Particle and Fibre Toxicology
© Cho et al; licensee BioMed Central Ltd. 2011
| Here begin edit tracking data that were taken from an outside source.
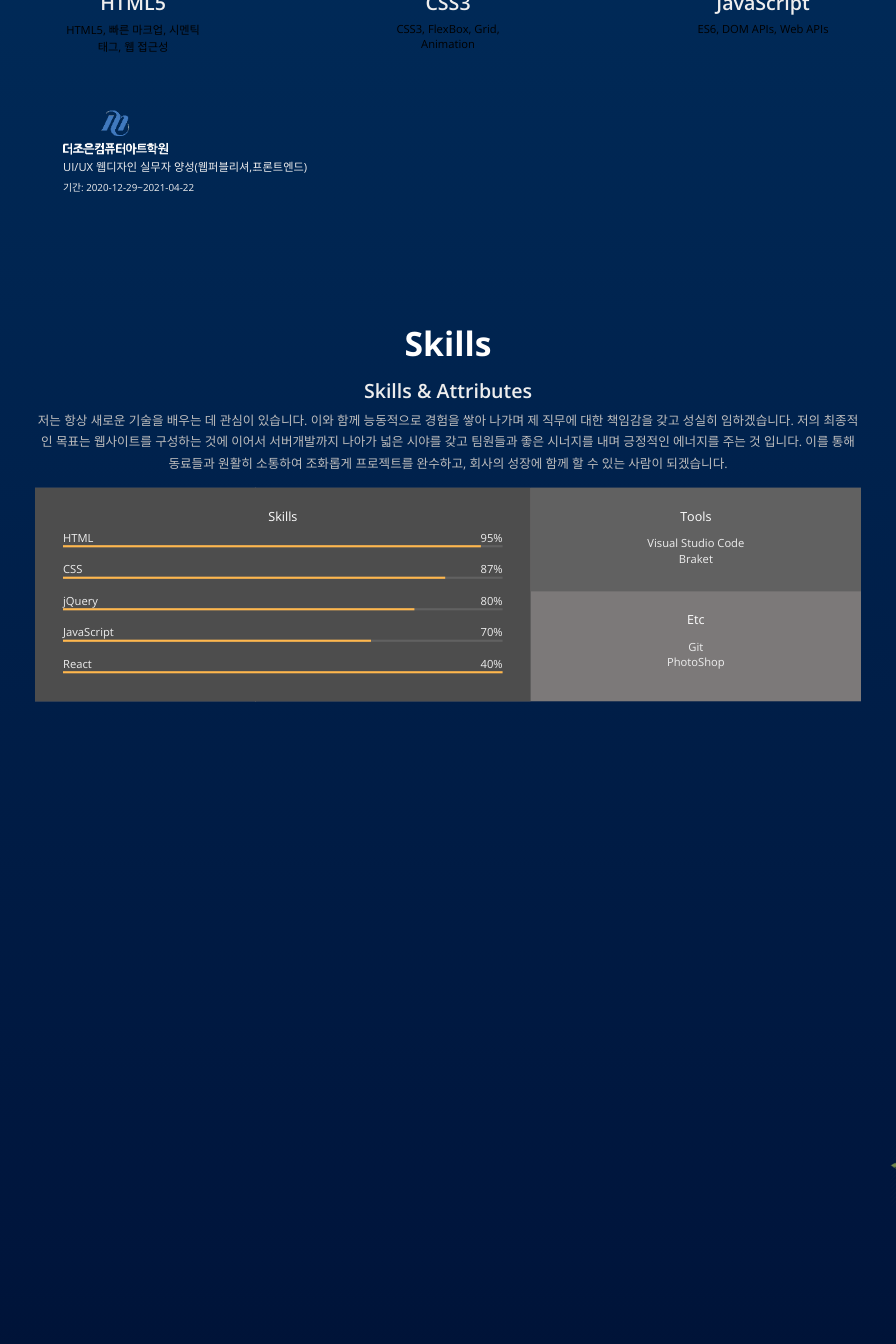
Repository: jinhee196/portfolio
Page: index.html
These files come from the project's save history. The page is drawn as it stood at one moment and after the next save; the edit follows.
The browser window is 1280 px wide. The pictures show the part of the page from y = 1307 to 3227 px (the page is 4568 px tall), at 70% of full size.
Some web libraries are served in a nearby version.

Above is the page before, as saved 2021-07-07 17:26:09.

After the next save:
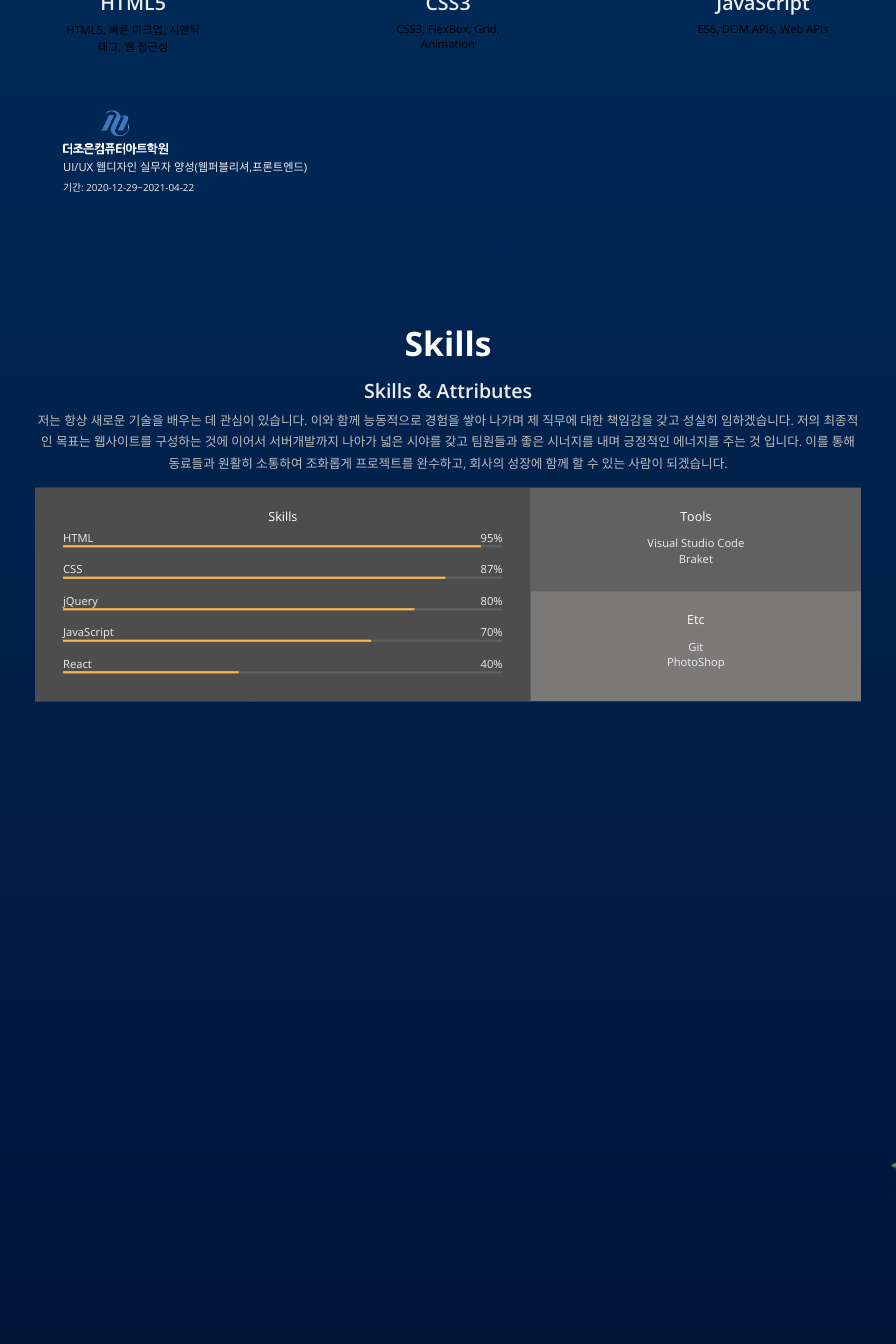
Saved 6 s later.
--- a/index.html
+++ b/index.html
@@ -174,7 +174,7 @@
                         <span>40%</span>
                     </div>
                     <div class="skill__bar">
-                        <div class="skill__value" style="width: 40"></div>
+                        <div class="skill__value" style="width: 40%"></div>
                     </div>
                 </div>
                 <!-- <div class="skill">
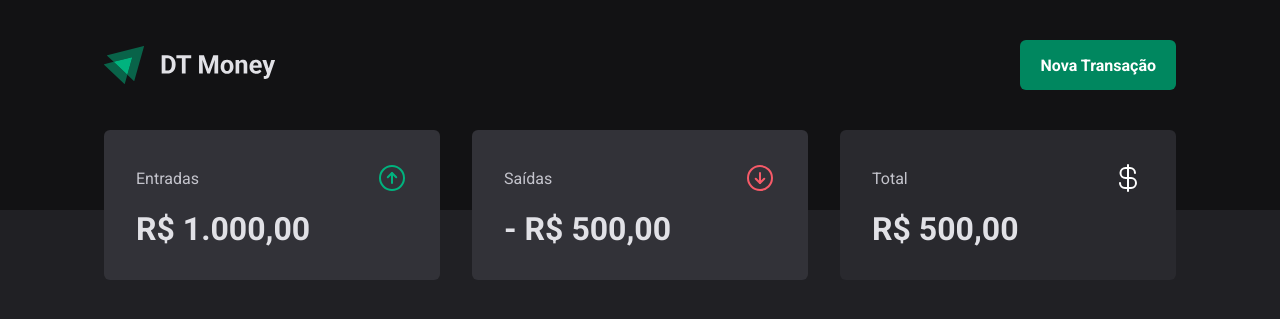
Repository: guilhermecardoso93/dtmoney-reactjs-ignite
Page: /
The author's editor kept a copy of each file at every save. The page is drawn from the files as they stood at one save, then again after the next save.
The browser window is 1280 px wide. The pictures show the whole page.
The project was rebuilt for these pictures with package versions that can differ from the ones it lists, and the page was loaded fresh each time. Also part of the build but not shown: vite.config.ts.

Above is the page before, as saved 2022-08-15 21:19:16.

### index.html
<!DOCTYPE html>
<html lang="pt-BR">
  <head>
    <meta charset="UTF-8" />
    <link rel="icon" type="image/svg+xml" href="/vite.svg" />
    <link rel="preconnect" href="https://fonts.googleapis.com" />
    <link rel="preconnect" href="https://fonts.gstatic.com" crossorigin />
    <link
      href="https://fonts.googleapis.com/css2?family=Fredoka+One&family=Roboto:wght@300;400;500;700&display=swap"
      rel="stylesheet"
    />
    <meta name="viewport" content="width=device-width, initial-scale=1.0" />
    <title>Dt Money 2022</title>
  </head>
  <body>
    <div id="root"></div>
    <script type="module" src="/src/main.tsx"></script>
  </body>
</html>

### src/App.tsx
import { ThemeProvider } from "styled-components";
import { Header } from "./components/Header";
import { Summary } from "./components/Summary";
import { GlobalStyle } from "./styles/global";
import { defaultTheme } from "./styles/themes/default";

export function App() {
  return (
    <ThemeProvider theme={defaultTheme}>
      <GlobalStyle />
      <Header />
      <Summary />
    </ThemeProvider>
  );
}

### src/components/Header/index.tsx
import { HeaderContainer, HeaderContent, NewTransactionButton } from "./styles";
import LogoImg from "../../assets/logo.svg";

export function Header() {
  return (
    <HeaderContainer>
      <HeaderContent>
        <img src={LogoImg} alt="" />
        <NewTransactionButton>Nova Transação</NewTransactionButton>
      </HeaderContent>
    </HeaderContainer>
  );
}

### src/components/Summary/index.tsx
import { ArrowCircleDown, ArrowCircleUp, CurrencyDollar } from "phosphor-react";
import { SummaryCard, SummaryContainer } from "./styles";

export function Summary() {
  return (
    <SummaryContainer>
      <SummaryCard>
        <header>
          <span>Entradas</span>
          <ArrowCircleUp size={32} color="#00b37e" />
        </header>
        <strong>R$ 1.000,00</strong>
      </SummaryCard>
      <SummaryCard>
        <header>
          <span>Saídas</span>
          <ArrowCircleDown size={32} color="#f75a68" />
        </header>
        <strong> - R$ 500,00</strong>

      </SummaryCard>
      <SummaryCard variant="green">
        <header>
          <span>Total</span>
          <CurrencyDollar size={32} color="#fff" />
        </header>
        <strong>R$ 500,00</strong>
      </SummaryCard>
    </SummaryContainer>
  );
}

### src/styles/global.ts
import { createGlobalStyle } from "styled-components";

export const GlobalStyle = createGlobalStyle`
* {
  margin: 0;
  padding: 0;
  box-sizing: border-box;
}

:focus {
  outline: 0;
  box-shadow:0 0 0 2ox ${(props) => props.theme["green-500"]} ;
}

body {
  background-color: ${(props) => props.theme["gray-800"]};
  color:${(props) => props.theme["gray-100"]}
}

body, input, text-area, button {
  font:400 1rem 'Roboto' ;
}
`;

### src/components/Header/styles.ts
import styled from "styled-components";

export const HeaderContainer = styled.header`
background-color: ${(props) => props.theme["gray-900"]};
padding: 2.5rem 0 7.5rem;
`;

export const HeaderContent = styled.div`
  width: 100%;
  max-width: 1120px;
  margin: 0 auto;
  padding: 0 1.5rem;

  display: flex;
  justify-content: space-between;
  align-items: center;
`;

export const NewTransactionButton = styled.button`
  height: 50px;
  border: 0;
  background-color: ${(props) => props.theme["green-500"]};
  color:${(props) => props.theme.white};
  font-weight:bold;
  padding: 0 1.25rem;
  border-radius: 6px;
  cursor: pointer;
  transition: background-color 0.2s;

  &:hover {
    background-color: ${(props) => props.theme["green-700"]};
  }
`;

### src/components/Summary/styles.ts
import styled, { css } from "styled-components";

export const SummaryContainer = styled.section`
  width: 100%;
  max-width: 1120px;
  margin: 0 auto;
  padding: 0 1.5rem;

  display:grid;
  grid-template-columns:  repeat(3, 1fr);
  gap: 2rem;

  margin-top: -5rem;
  `;

interface SummaryCardProps {
  variant?: "green";
}

export const SummaryCard = styled.div<SummaryCardProps>`
  background-color: ${(props) => props.theme["gray-600"]};
  border-radius: 6px;
  padding: 2rem;

  header{
    display: flex;
    align-items: center;
    justify-content: space-between;
    color: ${(props) => props.theme["gray-300"]};
  }

  strong {
    display: block;
    font-size: 2rem;
    margin-top: 1rem;
  }

  ${(props) =>
  props.variant === "green" && css`
    background-color: ${(props) => props.theme["gray-700"]};
  `}

`;

Loaded but not shown: src/main.tsx (common file); src/styles/themes/default.ts (common file)

After the next save:
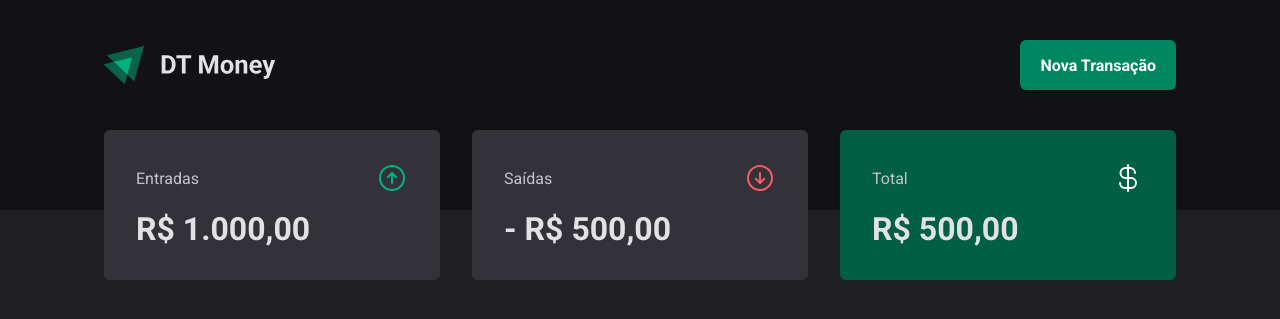
Saved 1 s later.
--- a/src/components/Summary/styles.ts
+++ b/src/components/Summary/styles.ts
@@ -37,7 +37,7 @@ export const SummaryCard = styled.div<SummaryCardProps>`
 
   ${(props) =>
   props.variant === "green" && css`
-    background-color: ${(props) => props.theme["gray-700"]};
+    background-color: ${(props) => props.theme["green-700"]};
   `}
 
 `;
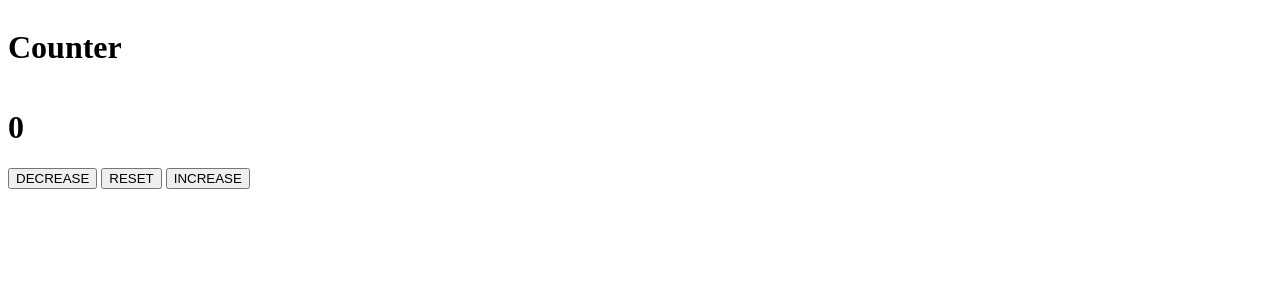
Repository: hseunghwan/practice-vanilla-javascript
Page: Counter/Counter.html
An editor plug-in stored every save of this project. The page is shown before and after the next save, followed by the edit.
The browser window is 1280 px wide. The pictures show the whole page.

Above is the page before, as saved 2023-05-09 20:59:51.

After the next save:
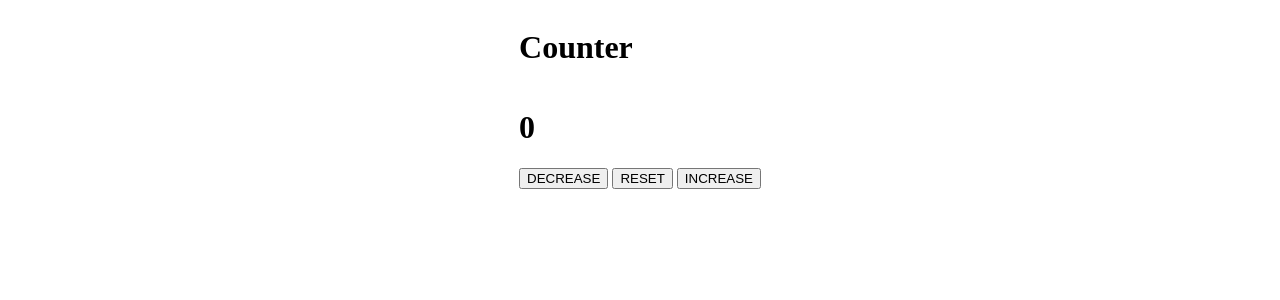
Saved 75 s later.
--- a/Counter/styles.css
+++ b/Counter/styles.css
@@ -1,6 +1,7 @@
 .container {
     display: flex;
     flex-direction: column;
+    flex-wrap: wrap;
     align-content: center;
     justify-content: center;
 }

After the 6 saves that followed:
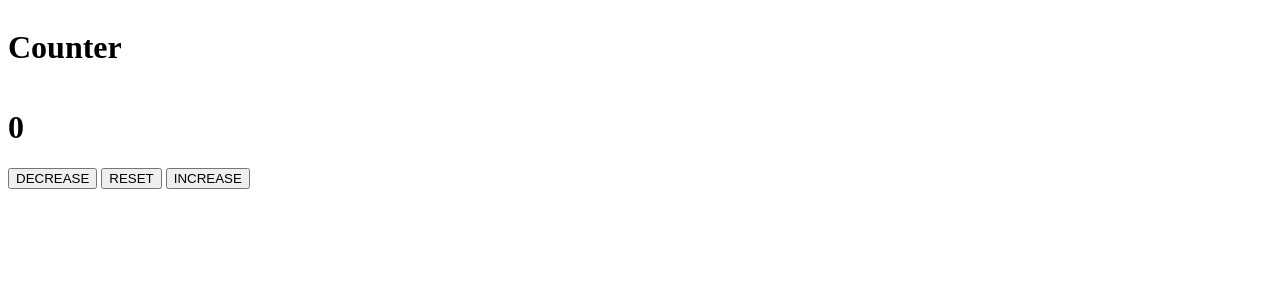
The 6 saves are shown as one change because 5 left the picture as it was.
The last was saved 3 min 41 s later.
--- a/Counter/styles.css
+++ b/Counter/styles.css
@@ -1,5 +1,9 @@
+body {
+    display: flex;
+}
 .container {
     display: flex;
+    flex-grow: 0;
     flex-direction: column;
     flex-wrap: wrap;
     align-content: center;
BACKGROUND: Large production volumes of zinc oxide nanoparticles (ZnONP) might be anticipated to pose risks, of accidental inhalation in occupational and even in consumer settings. Herein, we further investigated the pathological changes induced by ZnONP and their possible mechanism of action. METHODS: Two doses of ZnONP (50 and 150 cm2/rat) were intratracheally instilled into the lungs of rats with assessments made at 24 h, 1 wk, and 4 wks after instillation to evaluate dose- and time-course responses. Assessments included bronchoalveolar lavage (BAL) fluid analysis, histological analysis, transmission electron microscopy, and IgE and IgA measurement in the serum and BAL fluid. To evaluate the mechanism, alternative ZnONP, ZnONP-free bronchoalveolar lavage exudate, and dissolved Zn2+ (92.5 μg/rat) were also instilled to rats. Acridine orange staining was utilized in macrophages in culture to evaluate the lysosomal membrane destabilization by NP. RESULTS: ZnONP induced eosinophilia, proliferation of airway epithelial cells, goblet cell hyperplasia, and pulmonary fibrosis. Bronchocentric interstitial pulmonary fibrosis at the chronic phase was associated with increased myofibroblast accumulation and transforming growth factor-β positivity. Serum IgE levels were up-regulated by ZnONP along with the eosinophilia whilst serum IgA levels were down-regulated by ZnONP. ZnONP are rapidly dissolved under acidic conditions (pH 4.5) whilst they remained intact around neutrality (pH 7.4). The instillation of dissolved Zn2+ into rat lungs showed similar pathologies (eg., eosinophilia, bronchocentric interstitial fibrosis) as were elicited by ZnONP. Lysosomal stability was decreased and cell death resulted following treatment of macrophages with ZnONP in vitro. CONCLUSIONS: We hypothesise that rapid, pH-dependent dissolution of ZnONP inside of phagosomes is the main cause of ZnONP-induced diverse progressive severe lung injuries.
Financial support was provided by the Medical Research Council of United Kingdom (MRC G0701323). CJS is supported by MRC Career Development Award (G0800340). KD acknowledges the support of the Colt Foundation.
Research Support, Non-U.S. Gov't
This is the final version of the article. Available from BioMed Central via the DOI in this record.
Vol. 8, pp. 27 -
Place of publication